The House Freedom Caucus released a report Wednesday: “The First 100 Days: Rules, Regulations and Executive Orders to Examine, Revoke and Issue,” with more than 200 federal rules and regulations that President-elect Donald J. Trump could wipe off the books as soon as he takes office Jan. 20.
“These last eight years, we have seen a disturbing trend of the federal government unnecessarily inserting themselves more and more into the lives of hardworking Americans – and the results have been economically disastrous,” said Rep. Mark R. Meadows (R.-N.C.), who is slated to take over the leadership of the House Freedom Caucus in the next session of Congress.
One of the 232 rules and regulations the caucus targets is the National Organic Standards Board, a program that costs the organic food industry $256 million, with a board that meets twice-a-year, as it did in November at the historic Chase Park Plaza Hotel in St. Louis, Missouri.

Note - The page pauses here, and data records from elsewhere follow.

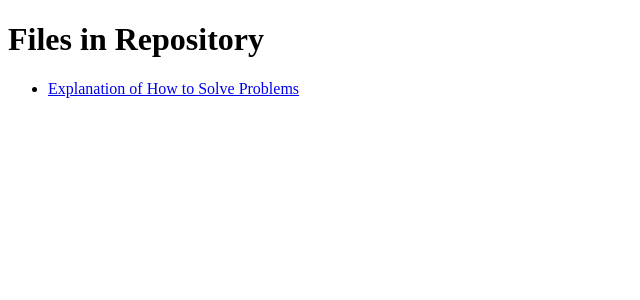
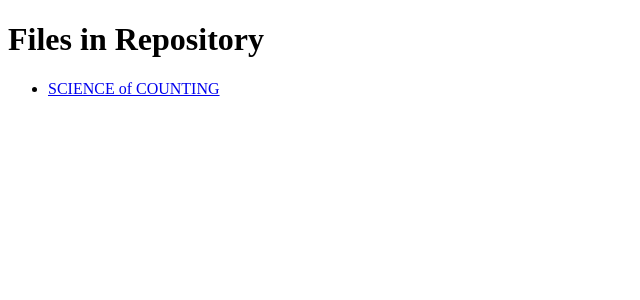
Before and after one commit to lehoangphu/math4kid, a Jekyll site: the page built from index.html, in a window 1280 px wide. Shown: the top 300 px of the page, without its empty margins (0-640 px from the left). Built offline with Jekyll 4.4.1, drawn with Linux system fonts in a browser that asks for light colours.

Commit message:
Update counting.md

```diff
--- a/counting.md
+++ b/counting.md
@@ -1,6 +1,6 @@
 ---
 layout: default
-title: Explanation of How to Solve Problems
+title: SCIENCE of COUNTING
 ---
 
 ## Welcome Peter and Ryan to the SCIENCE of COUNTING
```
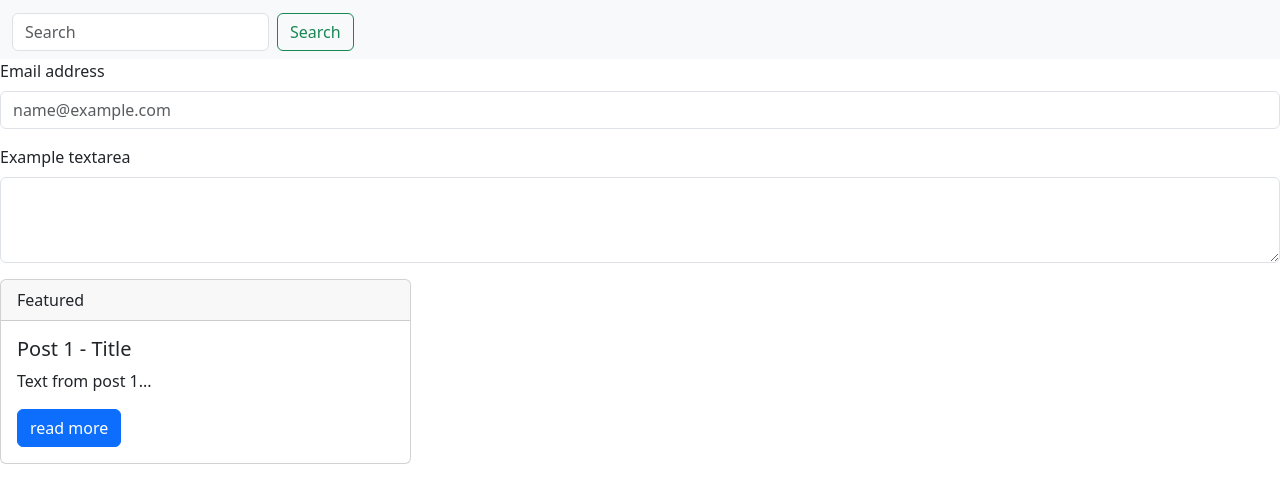
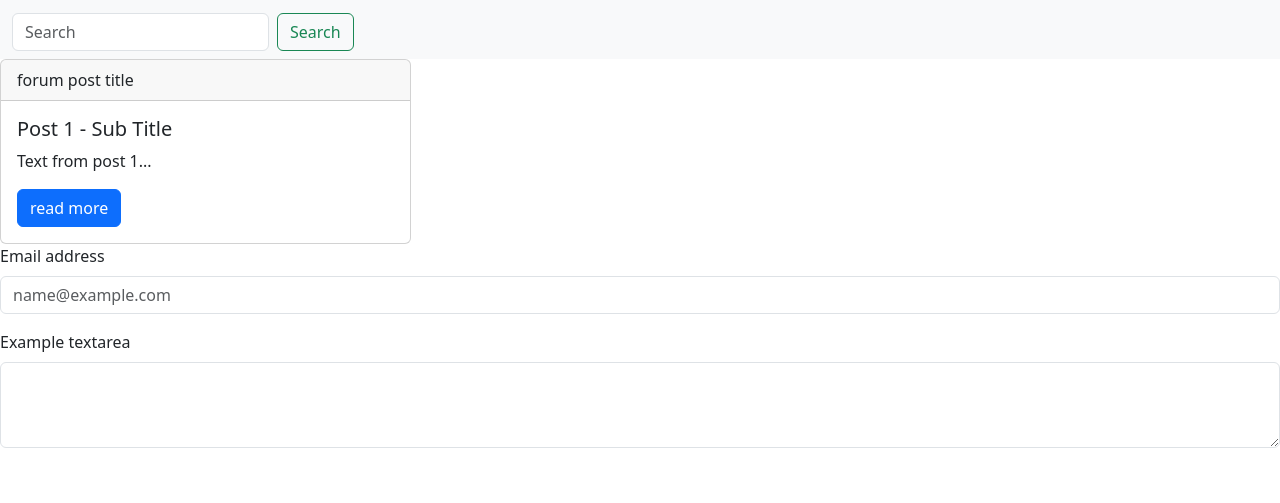
Before and after one commit to Yggdrass/CSS-Frameworks-CA, a plain HTML site: page index.html in a window 1280 px wide. Shown: the part 51-554 px from the top of the page. Drawn offline with nearby package versions, Linux system fonts and the light colour scheme.

Commit message:
Changed layout structure

```diff
--- a/index.html
+++ b/index.html
@@ -19,6 +19,8 @@
     </header>
     <main>
         <div>
+
+          <!--Search Bar-->
           <nav class="navbar bg-light">
             <div class="container-fluid">
               <form class="d-flex" role="search">
@@ -28,16 +30,6 @@
             </div>
           </nav>
         </div>
-        <div>
-          <div class="mb-3">
-            <label for="exampleFormControlInput1" class="form-label">Email address</label>
-            <input type="email" class="form-control" id="exampleFormControlInput1" placeholder="name@example.com">
-          </div>
-          <div class="mb-3">
-            <label for="exampleFormControlTextarea1" class="form-label">Example textarea</label>
-            <textarea class="form-control" id="exampleFormControlTextarea1" rows="3"></textarea>
-          </div>
-        </div>
 
 
         <!--Post Feed-->
@@ -46,10 +38,10 @@
             <div class="col-lg-4 col-md-6 col-sm-12">
                 <div class="card">
                     <div class="card-header">
-                      Featured
+                      forum post title
                     </div>
                     <div class="card-body">
-                      <h5 class="card-title">Post 1 - Title</h5>
+                      <h5 class="card-title">Post 1 - Sub Title</h5>
                       <p class="card-text">Text from post 1...</p>
                       <a href="#" class="btn btn-primary">read more</a>
                     </div>
@@ -57,6 +49,20 @@
             </div>
         </div>
 
+
+        <!--Create Forum Post-->
+        <div>
+            <div class="mb-3">
+              <label for="exampleFormControlInput1" class="form-label">Email address</label>
+              <input type="email" class="form-control" id="exampleFormControlInput1" placeholder="name@example.com">
+            </div>
+            <div class="mb-3">
+              <label for="exampleFormControlTextarea1" class="form-label">Example textarea</label>
+              <textarea class="form-control" id="exampleFormControlTextarea1" rows="3"></textarea>
+            </div>
+          </div>
+
+
     </main>
 </body>
 </html>
```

Two rules the Securities and Exchange Commission issued in July would save business a tremendous amount of money. Eliminating the “Rules for Security Swap Dealers” would save businesses $210 million, and getting rid of the SEC’s rules for “Business Continuity Plans” would lift a burden of $1.4 billion.
Some of the rules and regulations could be done with the stroke of the pen, such as rules published in August for the National Environmental Policy Act, which the president could simply rescind. The same is true for closing the Export-Import Bank, which was created by President Franklin D. Roosevelt by Executive Order 6581. According to the report, the Congressional Budget Office pegs losses from the bank at $2 billion.
Regulations associated with “Greenhouse Gas Emissions and Fuel Effciency Standards for Medium- and Heavy-Duty Engines and Vehicles-Phase 2” cost the economy $11 billion, the report said.
Many of the suggestions were not about costs, but about changing course with policy, such as moving the American Embassy to Israel from Tel Aviv to Jerusalem, which would presumably cost more money than it would save. The move has been a familiar campaign promise for other candidates, but it looks like one Trump is committed to keeping–based on Thursday’s announcement that attorney David Friedman would be Trump’s envoy to Israel.
Friedman said, “I am deeply honored and humbled by the confidence placed in me by President-elect Trump to represent the United States as its Ambassador to Israel. I intend to work tirelessly to strengthen the unbreakable bond between our two countries and advance the cause of peace within the region, and look forward to doing this from the U.S. embassy in Israel’s eternal capital, Jerusalem.”
Another foreign policy objective would be achieved when Trump takes the United States out of international programs that fund and encourage abortion, the so-called Mexico City Policy. President Ronald W. Reagan banned federal support for international abortion programs, but the policy was overturned by President William J. Clinton in 1993, reinstated by President George W. Bush in 2001, and then reversed by President Barack Obama Jan. 23, 2009.
Nineteen of the actions suggested in the report would reverse the president’s amnesty for illegal aliens, along with directions to prosecutors that they pass on bringing illegal aliens into the courts.
Not all the targeted rules were established by Democrats. One of the recommendations would reverse Bush’s Executive Order 13233, which restricts access to presidential records–a rule supported by Obama.
Meadows has been in touch with members of the Presidential Transition Team and he intends to encourage and work with the new administration to roll back these regulations within the first 100 days of the president-elect’s term.
“When the American people spoke on Nov. 8, they provided conservatives with an opportunity to restore order in our government and to remove the out-of-control bureaucratic red tape that so often stunts the growth of otherwise successful Americans,” the congressman said.
“My colleagues and I look forward to helping President-elect Trump in any way we can as we work toward the most productive ‘first 100 days’ in modern history,'” Meadows said. “To the working people, who have felt the burden of these last eight years so heavily — help is on the way.”